Investigational drugs at first appear to be more diverse, with 450 unique ring systems, 280 of which are not found in approved drugs. Of these 280, pyridazine is the most common, with nine examples, followed by oxetane, with seven, but things quickly become less common from there, with 271 of the ring systems found just once. In contrast, ring systems found in drugs are found in multiple compounds, and in fact two thirds of investigational drugs only contain previously used ring systems.

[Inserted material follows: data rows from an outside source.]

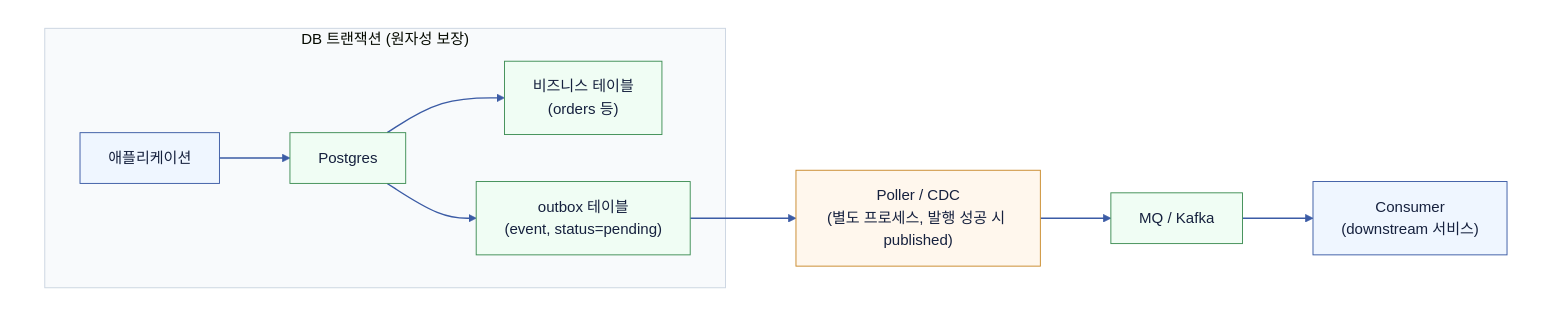
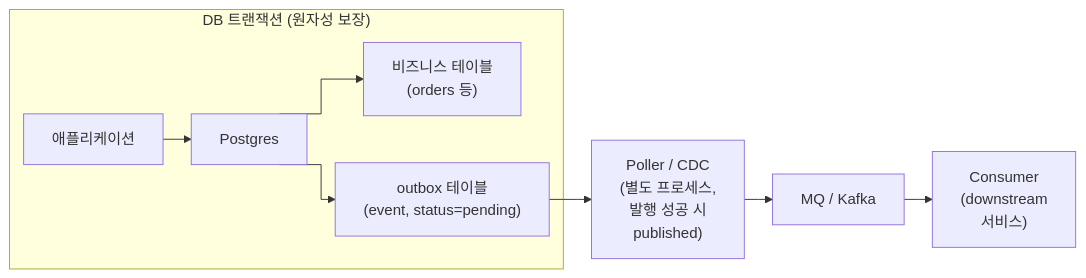
The seventh of 8 diagrams in computer-science/2607-message-queue.md (Hyune-s-lab/my-ai-study), drawn with Mermaid before and after one commit. The commit also changed other lines of this file and 49 other files, not shown here.

Commit message:
docs: 단순 다이어그램은 Mermaid로, 복잡한 배치는 SVG로 정리

````diff
--- a/computer-science/2607-message-queue.md
+++ b/computer-science/2607-message-queue.md
@@ -422,33 +378,19 @@
 ```mermaid
 flowchart LR
-%%{init: {"theme": "base", "darkMode": false, "themeVariables": {"background": "#ffffff", "primaryColor": "#EFF6FF", "primaryTextColor": "#16213E", "primaryBorderColor": "#3B5BA5", "secondaryColor": "#F0FDF4", "tertiaryColor": "#FAF5FF", "lineColor": "#3B5BA5", "textColor": "#16213E", "edgeLabelBackground": "#ffffff", "clusterBkg": "#F8FAFC", "clusterBorder": "#CBD5E1"}}}%%
-  subgraph canvas[" "]
-    direction LR
-    subgraph tx["DB 트랜잭션 (원자성 보장)"]
-      app["애플리케이션"]
-      pg["Postgres"]
-      bizTable["비즈니스 테이블<br/>(orders 등)"]
-      outboxTable["outbox 테이블<br/>(event, status=pending)"]
-      app --> pg
-      pg --> bizTable
-      pg --> outboxTable
-    end
-  
-    poller["Poller / CDC<br/>(별도 프로세스, 발행 성공 시 published)"]
-    broker["MQ / Kafka"]
-    downstream["Consumer<br/>(downstream 서비스)"]
-  
-    outboxTable --> poller
-    poller --> broker
-    broker --> downstream
+%%{init: {"flowchart": {"curve": "stepAfter", "wrappingWidth": 400, "rankSpacing": 30}}}%%
+  n_poller["Poller / CDC<br/>(별도 프로세스,<br/>발행 성공 시<br/>published)"]
+  n_broker["MQ / Kafka"]
+  n_downstream["Consumer<br/>(downstream<br/>서비스)"]
+  subgraph g_tx["DB 트랜잭션 (원자성 보장)"]
+    n_app["애플리케이션"]
+    n_pg["Postgres"]
+    n_bizTable["비즈니스 테이블<br/>(orders 등)"]
+    n_outboxTable["outbox 테이블<br/>(event, status=pending)"]
   end
-  style canvas fill:#ffffff,stroke:#ffffff,color:#111827
-  linkStyle default stroke:#3B5BA5,stroke-width:1.5px
-  classDef app fill:#EFF6FF,stroke:#3B5BA5,stroke-width:1px,color:#16213E
-  class app,downstream app
-  classDef db fill:#F0FDF4,stroke:#3F8E55,stroke-width:1px,color:#16213E
-  class pg,bizTable,outboxTable,broker db
-  classDef policy fill:#FAF5FF,stroke:#A855F7,stroke-width:1px,color:#16213E
-  classDef worker fill:#FFF7ED,stroke:#C98A2B,stroke-width:1px,color:#16213E
-  class poller worker
+  n_app --> n_pg
+  n_pg --> n_bizTable
+  n_pg --> n_outboxTable
+  n_outboxTable --> n_poller
+  n_poller --> n_broker
+  n_broker --> n_downstream
 ```
````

Many of the new ring systems are closely related to those found in approved drugs, with nearly half differing by at most two atoms. Perhaps because of this the overall properties of the ring systems are similar between approved and investigational drugs, with no significant differences in heteroatom ratio, percentage of sp3 centers, or number of rings per system.
What new opportunities exist? The researchers identified nearly half a million synthetically accessible ring systems and winnowed these down to 3902 ring systems that have similar heteroatom ratios to those found in drugs and differ by at most two atoms. This attempt to explore new chemical space is similar to earlier work from the same group (here) as well as that from others (here, here and here).
The researchers also examined growth vectors and combinations of rings, the latter by using graph theory. These analyses suggest that investigational drugs do have greater variety. In other words, even if the component rings are shared with approved drugs, they might be combined in new ways.
Whether certain ring systems are more likely to fail in the clinic was intentionally not addressed, due to the difficulty of assessing why the failures occurred. For example, drugs can fail for commercial reasons; a company may choose to drop a drug against a particular target rather than be tenth to market. And even when the failure is due to the science, it might not be an indictment of the drug itself. Verubecestat did lower β-amyloid levels in people as designed, but had no effect on Alzheimer’s disease.
This paper is a fun read, and it will likely provide ideas for scaffold hopping and library design. It is also a reminder of how much chemical space remains to be explored.